Teachers and volunteers in a rural Daraa town are braving bullets and airstrikes to rescue books from beneath the wreckage and stock a new public library. Their aim is to assist local students in the difficult task of finding resources in war-torn Syria.
ISTANBUL – The sight of people sifting through rubble – searching for survivors of an attack or rummaging for belongings – is not uncommon in rebel-held parts of Daraa province. But in the southern Syrian town of Inkhel, roughly 34 miles (55km) north of Daraa city, a group of volunteers is scavenging for something else entirely.
Since the start of this year, teachers and volunteers have collected roughly 7,000 books from houses and libraries destroyed by Syrian government attacks in the rural town in Daraa. Rather than letting them wither away in moldy cellars or stuffy storage rooms, the rescued volumes are being used to stock the newly founded Ajyal Public Library.
“The main goals of the library are to fight the regime with education … and serve college students in opposition-controlled areas,” Loai Abu Abdou, a 34-year-old math teacher and one of the founders of Ajyal (Generations), told Syria Deeply.
Rebel-held parts of Daraa, once the seat of 2011 protests against Syrian president Bashar al-Assad, have been the target of an intense government campaign over the past two months. Roughly 600 barrel bombs, 200 airstrikes and 91 napalm bombs have been dropped on the province in the first two weeks of June alone, according to estimates by Syrian Civil Defense, also known as the White Helmets.
Inkhil, classified by archaeologists as one of the most important ancient towns in the Houran Plain and one of it oldest inhabited cities, has been hit hard by the government’s aerial campaign. But enthusiasts in the town cling to life as they dodge shells and bullets to preserve what remains of the town’s cultural legacy.
Qassem al-Jabawi, a 40-year-old judge, was aong the dozens of volunteers who helped collect books in Inkhil. He told Syria Deeply that the books were collected from dangerous areas “where the bombing rarely stops,” and that the volunteers’ goal was to preserve the books and protect them from damage.
According to Jabawi, most of the books currently in the library were rescued from the Inkhil Cultural Center, which he said had been devastated by years of war.
Syrian troops used the center in 2012 as a base for operations against Inkhil’s rebel groups. Videos posted on social media networks in 2012 showed sniper positions set up on its roof and along its walls. Another video published in 2013 by a rebel-run media outfit showed the center in tatters after it was captured by opposition groups, who went on to use it as a military base.
By March of this year – just three months after collection efforts began – volunteers from the Dawn of Syrian Women Association and the Ajyal Educational Foundation had managed to collect 7,000 books from the center and other damaged areas. The Ajyal Library was opened that same month, carrying books on just about every subject imaginable.
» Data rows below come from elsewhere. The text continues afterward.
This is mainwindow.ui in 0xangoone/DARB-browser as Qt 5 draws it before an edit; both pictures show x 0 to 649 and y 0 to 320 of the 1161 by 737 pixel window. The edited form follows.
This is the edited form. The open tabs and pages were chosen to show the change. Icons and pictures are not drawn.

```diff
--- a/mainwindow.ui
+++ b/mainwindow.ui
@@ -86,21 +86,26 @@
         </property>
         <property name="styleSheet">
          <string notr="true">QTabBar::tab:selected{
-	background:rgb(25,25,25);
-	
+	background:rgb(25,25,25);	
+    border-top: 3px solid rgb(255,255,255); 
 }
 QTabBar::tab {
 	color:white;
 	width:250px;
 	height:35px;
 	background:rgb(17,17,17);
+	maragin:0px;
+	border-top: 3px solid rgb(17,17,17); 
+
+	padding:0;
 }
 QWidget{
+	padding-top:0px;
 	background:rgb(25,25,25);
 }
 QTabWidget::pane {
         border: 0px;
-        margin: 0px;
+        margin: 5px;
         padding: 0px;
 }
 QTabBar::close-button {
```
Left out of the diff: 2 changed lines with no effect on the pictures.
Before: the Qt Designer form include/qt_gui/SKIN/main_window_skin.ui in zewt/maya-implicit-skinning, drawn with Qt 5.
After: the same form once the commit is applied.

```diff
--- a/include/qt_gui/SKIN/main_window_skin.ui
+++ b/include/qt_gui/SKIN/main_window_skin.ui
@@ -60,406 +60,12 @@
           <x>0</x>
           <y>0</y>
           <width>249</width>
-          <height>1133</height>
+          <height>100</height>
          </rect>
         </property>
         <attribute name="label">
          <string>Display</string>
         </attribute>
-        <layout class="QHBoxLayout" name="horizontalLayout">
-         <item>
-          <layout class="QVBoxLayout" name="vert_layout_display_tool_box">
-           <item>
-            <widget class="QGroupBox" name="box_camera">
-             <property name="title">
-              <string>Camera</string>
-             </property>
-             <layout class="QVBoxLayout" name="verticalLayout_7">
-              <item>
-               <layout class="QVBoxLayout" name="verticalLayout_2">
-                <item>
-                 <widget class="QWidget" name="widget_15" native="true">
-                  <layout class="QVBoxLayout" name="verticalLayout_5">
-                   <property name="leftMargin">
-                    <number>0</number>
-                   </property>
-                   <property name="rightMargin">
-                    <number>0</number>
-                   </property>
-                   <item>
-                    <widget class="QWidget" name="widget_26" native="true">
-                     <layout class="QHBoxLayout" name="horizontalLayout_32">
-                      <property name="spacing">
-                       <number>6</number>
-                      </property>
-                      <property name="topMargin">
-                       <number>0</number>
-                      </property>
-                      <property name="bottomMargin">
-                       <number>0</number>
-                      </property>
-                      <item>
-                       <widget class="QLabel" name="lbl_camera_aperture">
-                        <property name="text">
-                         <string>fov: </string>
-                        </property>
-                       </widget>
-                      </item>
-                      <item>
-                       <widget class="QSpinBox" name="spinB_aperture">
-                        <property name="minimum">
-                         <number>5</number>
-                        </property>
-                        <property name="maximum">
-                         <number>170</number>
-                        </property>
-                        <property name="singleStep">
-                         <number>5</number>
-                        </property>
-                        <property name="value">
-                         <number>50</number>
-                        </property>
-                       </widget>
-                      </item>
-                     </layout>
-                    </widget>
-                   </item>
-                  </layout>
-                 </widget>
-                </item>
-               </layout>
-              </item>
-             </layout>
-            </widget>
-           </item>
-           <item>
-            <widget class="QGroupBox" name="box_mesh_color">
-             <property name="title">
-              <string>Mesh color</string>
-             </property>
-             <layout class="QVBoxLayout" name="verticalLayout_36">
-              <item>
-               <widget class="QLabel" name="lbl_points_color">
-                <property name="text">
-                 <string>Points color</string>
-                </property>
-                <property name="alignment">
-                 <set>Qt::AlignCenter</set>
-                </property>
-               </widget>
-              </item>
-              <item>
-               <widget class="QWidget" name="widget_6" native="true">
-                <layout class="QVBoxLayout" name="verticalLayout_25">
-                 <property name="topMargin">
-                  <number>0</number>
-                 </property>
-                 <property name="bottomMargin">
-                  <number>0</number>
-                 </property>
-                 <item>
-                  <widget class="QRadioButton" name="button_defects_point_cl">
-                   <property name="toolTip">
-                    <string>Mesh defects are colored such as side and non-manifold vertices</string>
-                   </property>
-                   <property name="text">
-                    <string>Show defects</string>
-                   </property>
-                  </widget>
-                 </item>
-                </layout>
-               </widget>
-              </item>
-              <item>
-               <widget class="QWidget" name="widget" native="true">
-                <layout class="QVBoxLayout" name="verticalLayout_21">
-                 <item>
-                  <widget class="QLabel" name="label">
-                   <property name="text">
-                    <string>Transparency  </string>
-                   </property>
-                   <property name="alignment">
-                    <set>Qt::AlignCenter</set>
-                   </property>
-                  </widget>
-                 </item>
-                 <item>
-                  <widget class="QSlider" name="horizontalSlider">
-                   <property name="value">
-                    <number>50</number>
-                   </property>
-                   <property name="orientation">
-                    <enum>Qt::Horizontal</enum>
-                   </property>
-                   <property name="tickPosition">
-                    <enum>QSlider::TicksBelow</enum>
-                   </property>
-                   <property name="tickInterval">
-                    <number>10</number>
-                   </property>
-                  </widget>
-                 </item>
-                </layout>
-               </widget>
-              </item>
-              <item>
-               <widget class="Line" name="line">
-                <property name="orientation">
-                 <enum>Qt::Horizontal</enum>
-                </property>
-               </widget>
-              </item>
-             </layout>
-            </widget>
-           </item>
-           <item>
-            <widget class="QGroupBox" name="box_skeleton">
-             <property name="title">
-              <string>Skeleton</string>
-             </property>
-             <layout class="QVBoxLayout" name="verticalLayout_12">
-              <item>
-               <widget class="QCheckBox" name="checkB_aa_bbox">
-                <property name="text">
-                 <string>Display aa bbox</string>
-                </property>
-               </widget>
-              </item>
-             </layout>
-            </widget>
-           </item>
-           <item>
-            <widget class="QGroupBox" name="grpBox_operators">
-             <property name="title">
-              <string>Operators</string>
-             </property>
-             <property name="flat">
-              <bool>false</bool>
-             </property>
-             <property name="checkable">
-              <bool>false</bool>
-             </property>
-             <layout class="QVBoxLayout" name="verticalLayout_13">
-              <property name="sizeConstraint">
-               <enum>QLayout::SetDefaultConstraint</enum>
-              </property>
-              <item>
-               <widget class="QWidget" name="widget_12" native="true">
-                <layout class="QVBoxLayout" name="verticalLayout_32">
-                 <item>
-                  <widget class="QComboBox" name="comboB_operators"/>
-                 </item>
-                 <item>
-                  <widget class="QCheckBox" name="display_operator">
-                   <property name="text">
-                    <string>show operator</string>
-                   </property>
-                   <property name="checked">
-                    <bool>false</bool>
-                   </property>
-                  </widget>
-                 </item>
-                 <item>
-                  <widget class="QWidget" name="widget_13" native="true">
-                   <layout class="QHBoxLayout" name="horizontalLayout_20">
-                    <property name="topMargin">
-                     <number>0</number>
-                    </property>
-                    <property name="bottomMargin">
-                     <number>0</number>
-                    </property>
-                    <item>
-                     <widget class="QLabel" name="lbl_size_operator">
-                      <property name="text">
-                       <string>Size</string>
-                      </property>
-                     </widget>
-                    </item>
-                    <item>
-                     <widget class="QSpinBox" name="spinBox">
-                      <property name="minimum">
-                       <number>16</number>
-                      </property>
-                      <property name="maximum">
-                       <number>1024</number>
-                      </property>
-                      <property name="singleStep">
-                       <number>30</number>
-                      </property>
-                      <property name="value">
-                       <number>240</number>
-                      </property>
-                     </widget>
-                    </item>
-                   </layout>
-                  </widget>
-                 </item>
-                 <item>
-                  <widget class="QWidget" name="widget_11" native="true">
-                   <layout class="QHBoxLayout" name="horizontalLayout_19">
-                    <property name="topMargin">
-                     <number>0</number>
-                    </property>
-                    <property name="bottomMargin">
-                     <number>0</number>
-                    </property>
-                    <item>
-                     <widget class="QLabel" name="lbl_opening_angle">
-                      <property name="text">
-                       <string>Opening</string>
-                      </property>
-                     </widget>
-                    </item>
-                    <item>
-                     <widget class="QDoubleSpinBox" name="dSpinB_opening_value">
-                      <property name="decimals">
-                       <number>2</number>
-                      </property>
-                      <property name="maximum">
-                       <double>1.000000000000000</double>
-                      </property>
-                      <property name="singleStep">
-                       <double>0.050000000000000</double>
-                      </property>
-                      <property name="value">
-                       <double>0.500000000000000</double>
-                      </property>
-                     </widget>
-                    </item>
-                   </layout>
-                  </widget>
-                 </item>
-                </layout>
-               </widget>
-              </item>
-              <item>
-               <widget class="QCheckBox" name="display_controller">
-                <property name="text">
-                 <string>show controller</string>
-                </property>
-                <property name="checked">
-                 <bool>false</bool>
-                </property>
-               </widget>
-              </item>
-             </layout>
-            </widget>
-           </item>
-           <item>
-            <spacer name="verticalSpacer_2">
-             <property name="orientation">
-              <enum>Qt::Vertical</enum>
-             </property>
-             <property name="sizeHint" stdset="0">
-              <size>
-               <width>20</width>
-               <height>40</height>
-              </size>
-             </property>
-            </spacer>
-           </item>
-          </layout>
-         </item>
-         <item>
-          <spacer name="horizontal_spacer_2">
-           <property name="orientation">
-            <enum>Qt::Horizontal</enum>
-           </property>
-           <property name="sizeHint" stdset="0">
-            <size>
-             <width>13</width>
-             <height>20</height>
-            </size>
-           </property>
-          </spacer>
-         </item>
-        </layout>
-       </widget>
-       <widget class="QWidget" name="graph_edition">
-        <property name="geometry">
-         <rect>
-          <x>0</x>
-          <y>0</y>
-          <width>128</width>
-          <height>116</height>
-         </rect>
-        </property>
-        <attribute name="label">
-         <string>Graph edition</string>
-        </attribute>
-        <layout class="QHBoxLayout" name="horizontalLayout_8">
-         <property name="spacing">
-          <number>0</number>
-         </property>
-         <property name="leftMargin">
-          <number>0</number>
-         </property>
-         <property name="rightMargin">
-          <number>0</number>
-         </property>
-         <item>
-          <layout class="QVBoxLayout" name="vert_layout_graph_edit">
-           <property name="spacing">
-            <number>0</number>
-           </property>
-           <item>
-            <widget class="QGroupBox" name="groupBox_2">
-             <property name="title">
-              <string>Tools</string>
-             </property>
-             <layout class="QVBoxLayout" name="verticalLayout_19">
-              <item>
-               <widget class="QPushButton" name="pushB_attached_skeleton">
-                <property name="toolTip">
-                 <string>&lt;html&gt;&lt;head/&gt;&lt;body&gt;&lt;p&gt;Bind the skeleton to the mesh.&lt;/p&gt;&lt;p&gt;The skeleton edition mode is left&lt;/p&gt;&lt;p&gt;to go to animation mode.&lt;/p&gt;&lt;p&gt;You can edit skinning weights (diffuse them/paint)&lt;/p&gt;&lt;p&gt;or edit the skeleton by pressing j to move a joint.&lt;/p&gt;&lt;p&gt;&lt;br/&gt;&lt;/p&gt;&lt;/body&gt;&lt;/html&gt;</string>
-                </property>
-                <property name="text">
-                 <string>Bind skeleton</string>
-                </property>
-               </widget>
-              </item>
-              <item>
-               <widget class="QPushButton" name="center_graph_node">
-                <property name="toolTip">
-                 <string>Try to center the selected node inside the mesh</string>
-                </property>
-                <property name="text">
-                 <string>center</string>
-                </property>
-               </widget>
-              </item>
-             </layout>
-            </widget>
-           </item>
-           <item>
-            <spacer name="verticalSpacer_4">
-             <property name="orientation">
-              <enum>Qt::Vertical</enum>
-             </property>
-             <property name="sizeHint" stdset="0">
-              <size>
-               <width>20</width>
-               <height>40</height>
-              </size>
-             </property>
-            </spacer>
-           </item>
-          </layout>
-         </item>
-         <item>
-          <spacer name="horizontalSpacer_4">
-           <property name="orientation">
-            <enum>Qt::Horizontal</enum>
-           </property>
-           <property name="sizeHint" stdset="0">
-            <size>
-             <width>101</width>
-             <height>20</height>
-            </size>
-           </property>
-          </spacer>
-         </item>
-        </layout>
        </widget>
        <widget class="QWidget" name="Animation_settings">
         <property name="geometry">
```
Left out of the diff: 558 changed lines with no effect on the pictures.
And volunteers continue to dig through the rubble to salvage yet more texts.
The library helps students navigate the maddening maze of finding books in war-torn Syria, particularly in Daraa’s countryside, where libraries are scarce. The reality of the conflict means that it is not easy for students to travel between different parts of the province to get the resources they need for their studies. This pressing need for reading material among students in Daraa’s countryside was the main impetus behind the initiative.
“The project began when a college student was looking for sources to write a paper for a class, but could not find what he needed,” Hayat al-Abd, director of the Dawn of Syrian Women Association and another of the library’s cofounders, told Syria Deeply.
“People can now borrow books for free. An identification card is deposited until the book is returned to the library. The center relies solely on volunteers, and is open from 8 a.m. to 12 p.m.,” she explained.
While students may be the primary target of this initiative, teachers and instructors in rural Daraa have also gained from the project.
“In light of the scarcity of libraries in the liberated areas in rural Daraa, and because it is very hard to download books online due to poor internet connections, this library is a gem for me,” said Abdul Rahman al-Naser, a 31-year-old Arabic teacher.
Naser added that the library attracts a plethora of people from other villages in the area, especially students from the nearby city of Nawa, roughly 12 miles (20km) south of Inkhil. Though the library stocks books on Arabic grammar and syntax as well as classical Arabic literature, Naser has opted instead for books on Roman, Greek and Islamic civilizations. “I am interested in the history and traditions of old civilizations,” he said.
As well as providing access to books, the library also organizes workshops and seminars for students in rural Daraa province.
Earlier in June, the library’s Facebook page announced a number of summer classes and seminars for high-school students in the area, covering topics such as chemistry, math, English, communications and Arabic, among others. The seminars and courses were slated to start on June 18 and will run for most of the summer.
The founders now hope to further develop the library by securing missing volumes and equipping the center with additional tables and storage, making it easier and faster for visitors to find the books they need.